Big buy: Last week’s big buy is more than $1.6 million for 911 spots in October by Making Colorado Great. The spots are almost certainly aimed at attacking GOP gubernatorial candidate Bob Beauprez and supporting incumbent Democratic Gov. John Hickenlooper. The group’s filing agent is Julie Wells, who typically represents Democratic 527s and independent expenditure committees. Making Colorado Great is a 527 that didn’t register with the Colorado Secretary of State until July 28, so it won’t report its contributors until Sept. 1.

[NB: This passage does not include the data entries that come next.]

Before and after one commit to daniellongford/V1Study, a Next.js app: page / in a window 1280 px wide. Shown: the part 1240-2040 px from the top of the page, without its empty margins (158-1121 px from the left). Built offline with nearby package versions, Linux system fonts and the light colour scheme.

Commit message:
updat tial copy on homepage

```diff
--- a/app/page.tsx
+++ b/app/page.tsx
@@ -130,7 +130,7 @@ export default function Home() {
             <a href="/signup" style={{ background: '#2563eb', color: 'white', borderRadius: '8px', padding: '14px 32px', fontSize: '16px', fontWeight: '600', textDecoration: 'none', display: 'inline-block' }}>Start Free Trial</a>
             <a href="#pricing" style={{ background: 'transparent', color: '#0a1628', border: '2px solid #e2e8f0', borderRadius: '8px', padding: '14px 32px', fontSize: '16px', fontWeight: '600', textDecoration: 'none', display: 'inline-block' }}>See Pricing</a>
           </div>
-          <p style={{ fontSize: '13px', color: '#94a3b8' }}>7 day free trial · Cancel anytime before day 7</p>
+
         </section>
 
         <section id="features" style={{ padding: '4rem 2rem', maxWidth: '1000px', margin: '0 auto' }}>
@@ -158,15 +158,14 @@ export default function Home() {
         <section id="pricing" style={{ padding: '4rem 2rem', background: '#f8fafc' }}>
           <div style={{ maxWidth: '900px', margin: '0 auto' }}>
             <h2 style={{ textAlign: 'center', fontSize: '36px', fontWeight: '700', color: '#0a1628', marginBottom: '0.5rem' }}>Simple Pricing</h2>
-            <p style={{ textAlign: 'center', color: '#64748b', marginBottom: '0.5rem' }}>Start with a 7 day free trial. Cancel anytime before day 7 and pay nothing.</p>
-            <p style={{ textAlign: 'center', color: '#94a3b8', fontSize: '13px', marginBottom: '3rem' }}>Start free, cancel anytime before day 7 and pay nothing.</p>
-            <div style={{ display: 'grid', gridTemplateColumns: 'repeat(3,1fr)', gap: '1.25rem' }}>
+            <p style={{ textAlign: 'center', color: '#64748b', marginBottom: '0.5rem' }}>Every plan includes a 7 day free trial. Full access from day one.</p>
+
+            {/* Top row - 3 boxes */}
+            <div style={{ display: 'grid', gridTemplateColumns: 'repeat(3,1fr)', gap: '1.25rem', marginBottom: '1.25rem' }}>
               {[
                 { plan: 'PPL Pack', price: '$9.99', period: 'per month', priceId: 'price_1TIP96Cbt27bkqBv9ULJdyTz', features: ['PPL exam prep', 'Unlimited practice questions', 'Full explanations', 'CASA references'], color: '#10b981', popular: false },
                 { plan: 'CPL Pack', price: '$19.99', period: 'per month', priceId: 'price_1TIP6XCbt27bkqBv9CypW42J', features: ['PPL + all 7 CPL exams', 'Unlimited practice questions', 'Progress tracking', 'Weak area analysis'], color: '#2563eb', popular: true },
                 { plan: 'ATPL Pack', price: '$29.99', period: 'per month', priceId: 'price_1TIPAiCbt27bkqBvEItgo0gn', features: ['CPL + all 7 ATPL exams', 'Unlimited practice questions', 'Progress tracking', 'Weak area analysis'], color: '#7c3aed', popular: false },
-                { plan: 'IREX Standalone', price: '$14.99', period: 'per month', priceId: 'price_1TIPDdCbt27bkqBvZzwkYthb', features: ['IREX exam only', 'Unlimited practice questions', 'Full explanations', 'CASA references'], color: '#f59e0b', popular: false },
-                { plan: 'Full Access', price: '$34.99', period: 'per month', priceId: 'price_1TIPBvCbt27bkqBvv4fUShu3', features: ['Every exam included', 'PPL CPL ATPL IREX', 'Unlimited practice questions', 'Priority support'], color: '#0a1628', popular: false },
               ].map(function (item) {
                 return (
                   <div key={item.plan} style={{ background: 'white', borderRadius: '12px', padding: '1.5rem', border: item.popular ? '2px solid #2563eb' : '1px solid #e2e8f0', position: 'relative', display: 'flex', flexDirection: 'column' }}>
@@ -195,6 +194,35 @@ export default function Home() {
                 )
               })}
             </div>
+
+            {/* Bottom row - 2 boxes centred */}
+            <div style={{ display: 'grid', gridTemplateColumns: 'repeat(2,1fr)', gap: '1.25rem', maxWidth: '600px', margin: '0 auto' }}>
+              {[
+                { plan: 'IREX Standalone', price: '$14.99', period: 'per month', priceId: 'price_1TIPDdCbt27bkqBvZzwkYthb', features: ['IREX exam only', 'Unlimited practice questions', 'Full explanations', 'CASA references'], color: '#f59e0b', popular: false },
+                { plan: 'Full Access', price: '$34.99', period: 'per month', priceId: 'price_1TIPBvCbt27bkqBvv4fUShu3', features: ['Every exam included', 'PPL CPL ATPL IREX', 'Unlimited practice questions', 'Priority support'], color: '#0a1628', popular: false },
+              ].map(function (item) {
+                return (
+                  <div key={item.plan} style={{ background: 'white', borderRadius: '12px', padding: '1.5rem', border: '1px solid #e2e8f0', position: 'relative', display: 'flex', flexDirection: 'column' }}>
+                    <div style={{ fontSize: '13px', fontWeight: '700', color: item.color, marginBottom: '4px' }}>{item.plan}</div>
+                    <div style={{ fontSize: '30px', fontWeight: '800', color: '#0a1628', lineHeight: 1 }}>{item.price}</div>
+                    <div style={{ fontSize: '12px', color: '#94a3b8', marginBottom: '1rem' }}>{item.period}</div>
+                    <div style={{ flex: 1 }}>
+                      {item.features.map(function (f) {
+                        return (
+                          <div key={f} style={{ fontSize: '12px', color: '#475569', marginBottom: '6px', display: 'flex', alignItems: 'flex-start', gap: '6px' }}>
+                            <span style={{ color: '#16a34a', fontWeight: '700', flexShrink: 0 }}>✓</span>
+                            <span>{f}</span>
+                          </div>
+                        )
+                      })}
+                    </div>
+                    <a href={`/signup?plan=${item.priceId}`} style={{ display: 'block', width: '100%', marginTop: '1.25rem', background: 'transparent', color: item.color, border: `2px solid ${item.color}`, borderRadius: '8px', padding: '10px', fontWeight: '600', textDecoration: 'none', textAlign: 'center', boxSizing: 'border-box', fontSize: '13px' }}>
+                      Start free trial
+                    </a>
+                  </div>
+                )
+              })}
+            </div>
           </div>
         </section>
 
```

The U.S. Senate race: This is the big ticket item in Colorado, with almost $25 million in ads devoted to the matchup between Democratic incumbent Sen. Mark Udall and GOP challenger Rep. Cory Gardner. Udall’s campaign has bought almost $3.6 million in advertising, while Gardner’s is in for almost $3.1 million. But outside spending is the big ticket here. The Senate Majority PAC and Democratic Senatorial Campaign Committee have contracts for $9.8 million in ads, while the National Republican Senatorial Committee has $1.8 million scheduled. Other outside groups opposing Udall have contracts for $4.9 million, while non-party affiliated groups are spending about $1.7 million to oppose Gardner.
The AG’s race: The Republican Attorneys General Association now has $1.8 million and 953 ad slots reserved for October, apparently to support Cynthia Coffman in the race for an open seat. Last week, the Committee for Justice and Fairness, which is linked to the Democratic Attorneys General Association, scheduled more than $323,000 in ads for October, presumably to support Democratic candidate Don Quick.
Oil & gas initiatives: Three groups had scheduled almost $4.3 million worth of advertising opposing and supporting initiatives aimed at regulating fracking. Those initiatives were withdrawn last week as part of a compromise brokered by Hickenlooper. But ad contract cancellations haven’t been filed with the FCC. Those ad buys are still in the analysis, but likely will be removed by next week.
Here’s a graphic look at how the 2014 ad spending shakes out through Aug. 8: